## EXERCISE INSTRUCTIONS
Using the entries that follow, state how many lines contain "item", with no other words.
---------- PROVIDED ENTRIES ----------
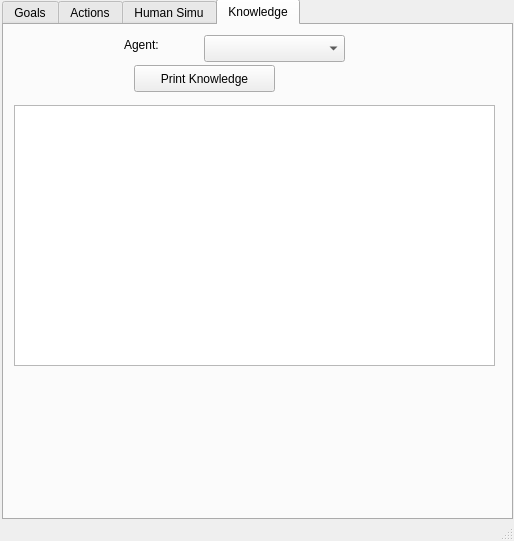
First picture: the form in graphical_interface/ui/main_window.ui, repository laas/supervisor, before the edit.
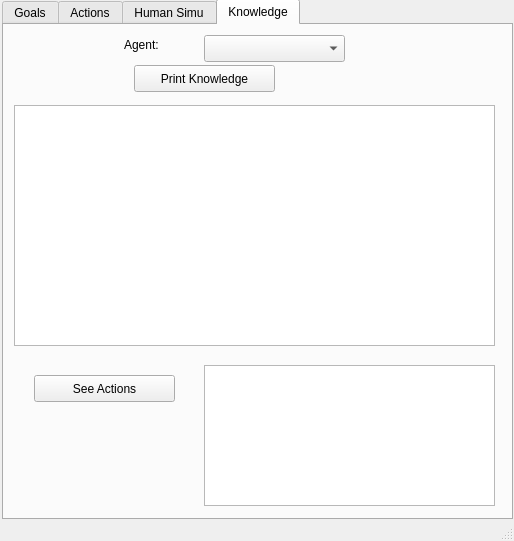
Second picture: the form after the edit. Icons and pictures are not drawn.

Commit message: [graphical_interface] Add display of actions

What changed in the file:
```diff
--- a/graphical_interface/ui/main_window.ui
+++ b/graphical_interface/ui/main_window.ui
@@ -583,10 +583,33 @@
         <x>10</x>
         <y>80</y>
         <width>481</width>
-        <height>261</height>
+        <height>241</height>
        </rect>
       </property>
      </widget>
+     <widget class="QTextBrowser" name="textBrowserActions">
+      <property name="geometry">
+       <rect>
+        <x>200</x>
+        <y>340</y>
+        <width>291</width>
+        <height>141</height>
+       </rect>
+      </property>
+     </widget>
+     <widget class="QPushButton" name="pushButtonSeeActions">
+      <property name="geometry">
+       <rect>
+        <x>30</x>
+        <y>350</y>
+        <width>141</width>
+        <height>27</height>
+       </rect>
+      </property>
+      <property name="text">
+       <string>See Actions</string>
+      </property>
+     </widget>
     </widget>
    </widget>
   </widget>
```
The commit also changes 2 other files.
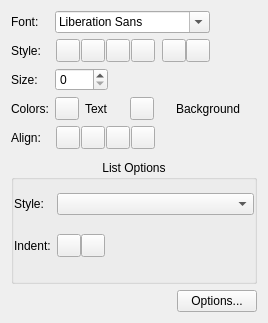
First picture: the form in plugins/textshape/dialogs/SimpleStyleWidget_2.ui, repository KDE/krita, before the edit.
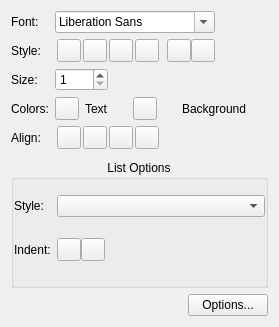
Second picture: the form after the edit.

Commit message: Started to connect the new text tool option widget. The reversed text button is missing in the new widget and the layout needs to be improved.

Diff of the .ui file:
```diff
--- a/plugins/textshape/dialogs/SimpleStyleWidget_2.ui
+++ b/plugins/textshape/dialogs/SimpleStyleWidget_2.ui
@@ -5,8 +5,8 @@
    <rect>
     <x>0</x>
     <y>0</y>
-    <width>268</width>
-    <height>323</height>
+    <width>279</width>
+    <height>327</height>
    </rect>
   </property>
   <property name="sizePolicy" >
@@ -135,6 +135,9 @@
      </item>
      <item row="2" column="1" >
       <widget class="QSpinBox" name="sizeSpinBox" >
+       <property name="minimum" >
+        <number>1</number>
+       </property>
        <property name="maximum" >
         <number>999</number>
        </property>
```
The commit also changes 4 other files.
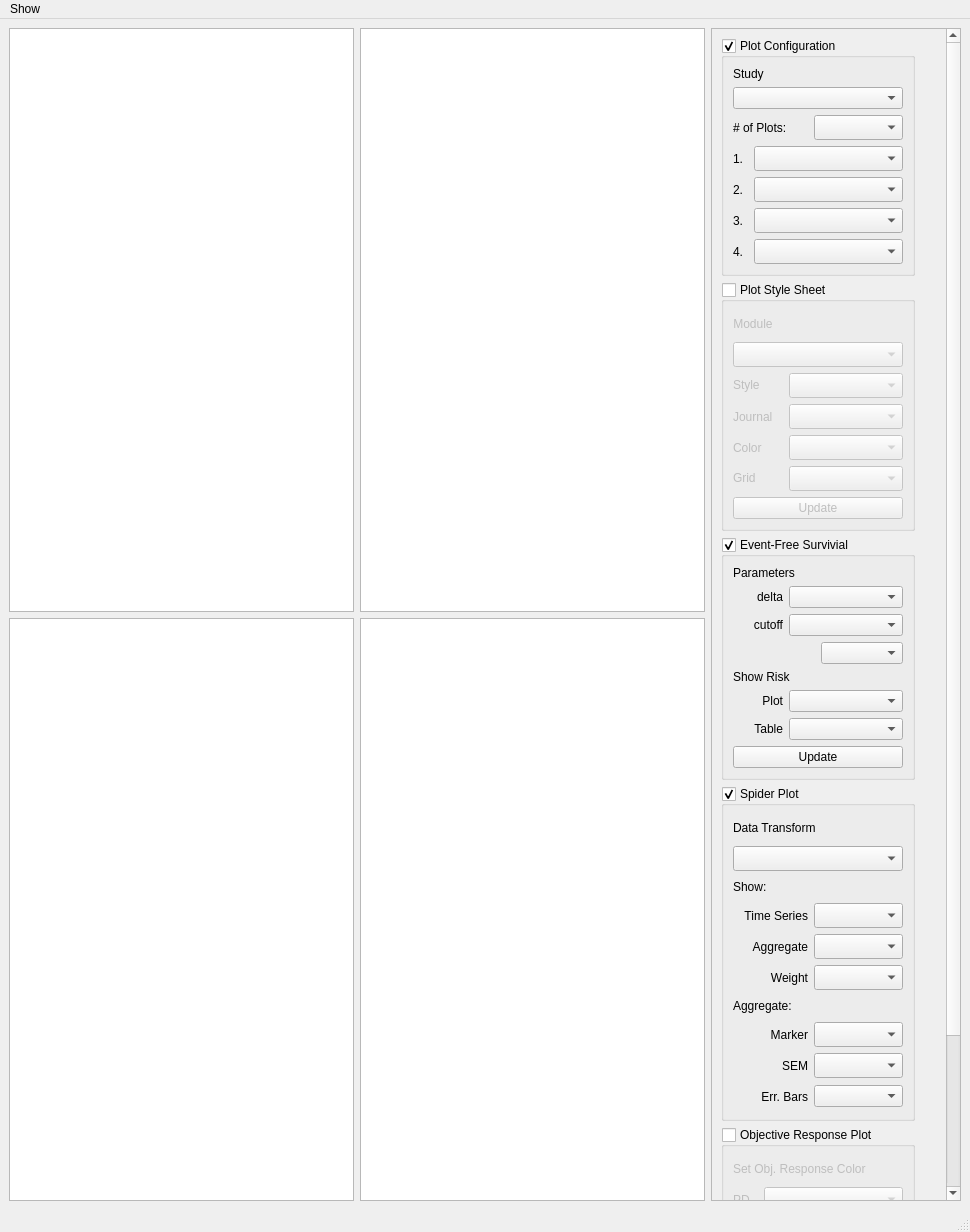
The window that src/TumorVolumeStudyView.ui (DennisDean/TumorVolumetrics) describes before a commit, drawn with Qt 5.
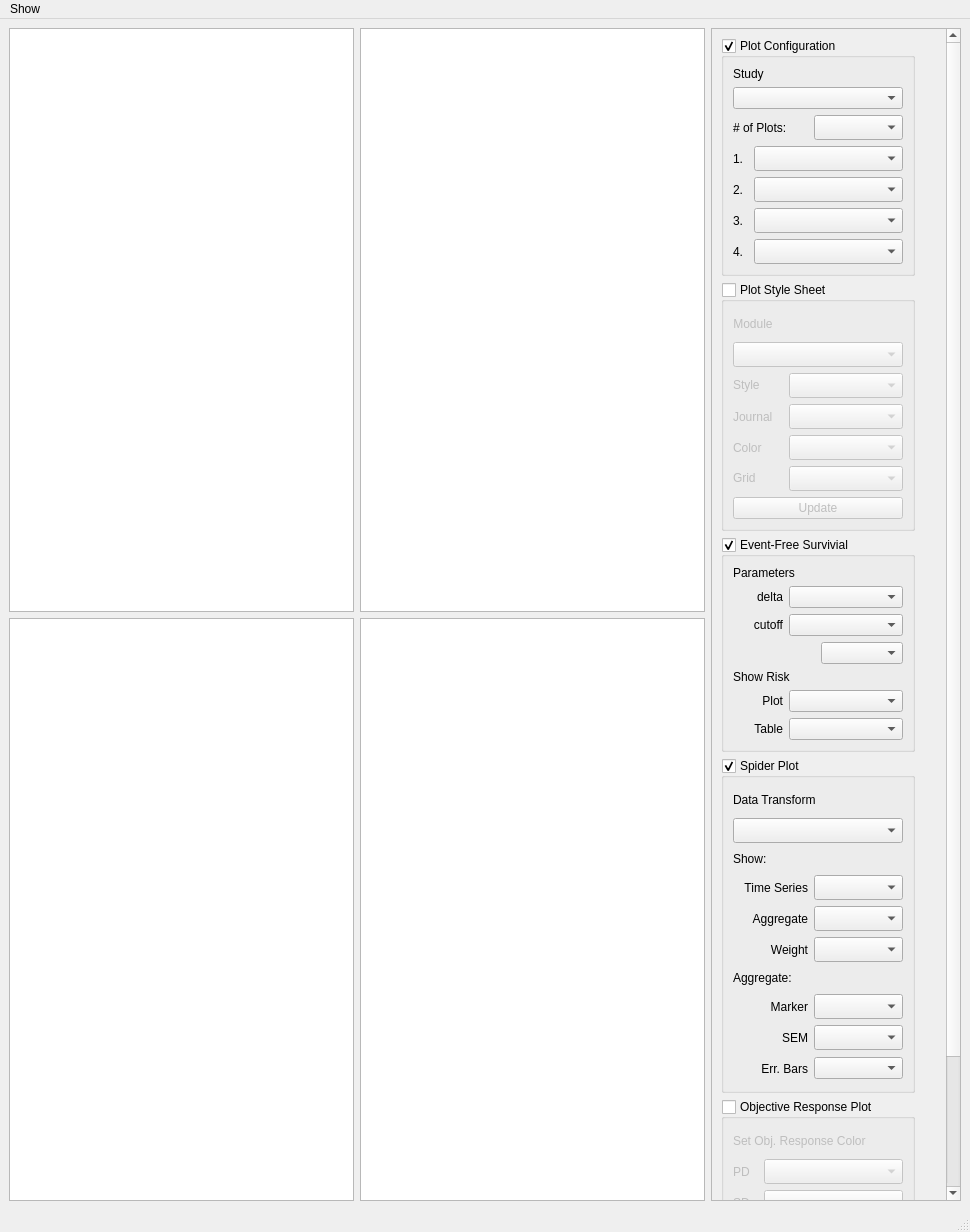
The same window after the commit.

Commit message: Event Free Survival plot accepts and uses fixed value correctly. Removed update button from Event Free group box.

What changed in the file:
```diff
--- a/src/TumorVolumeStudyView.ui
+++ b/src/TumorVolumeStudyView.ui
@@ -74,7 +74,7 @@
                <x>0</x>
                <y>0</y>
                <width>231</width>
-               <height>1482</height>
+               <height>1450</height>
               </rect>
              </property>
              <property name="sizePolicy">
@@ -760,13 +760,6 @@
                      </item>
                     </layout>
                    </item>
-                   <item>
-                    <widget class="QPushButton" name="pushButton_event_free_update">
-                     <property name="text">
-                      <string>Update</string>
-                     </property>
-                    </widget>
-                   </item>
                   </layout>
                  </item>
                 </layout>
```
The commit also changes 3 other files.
----------
## SOLVED PROBLEM
7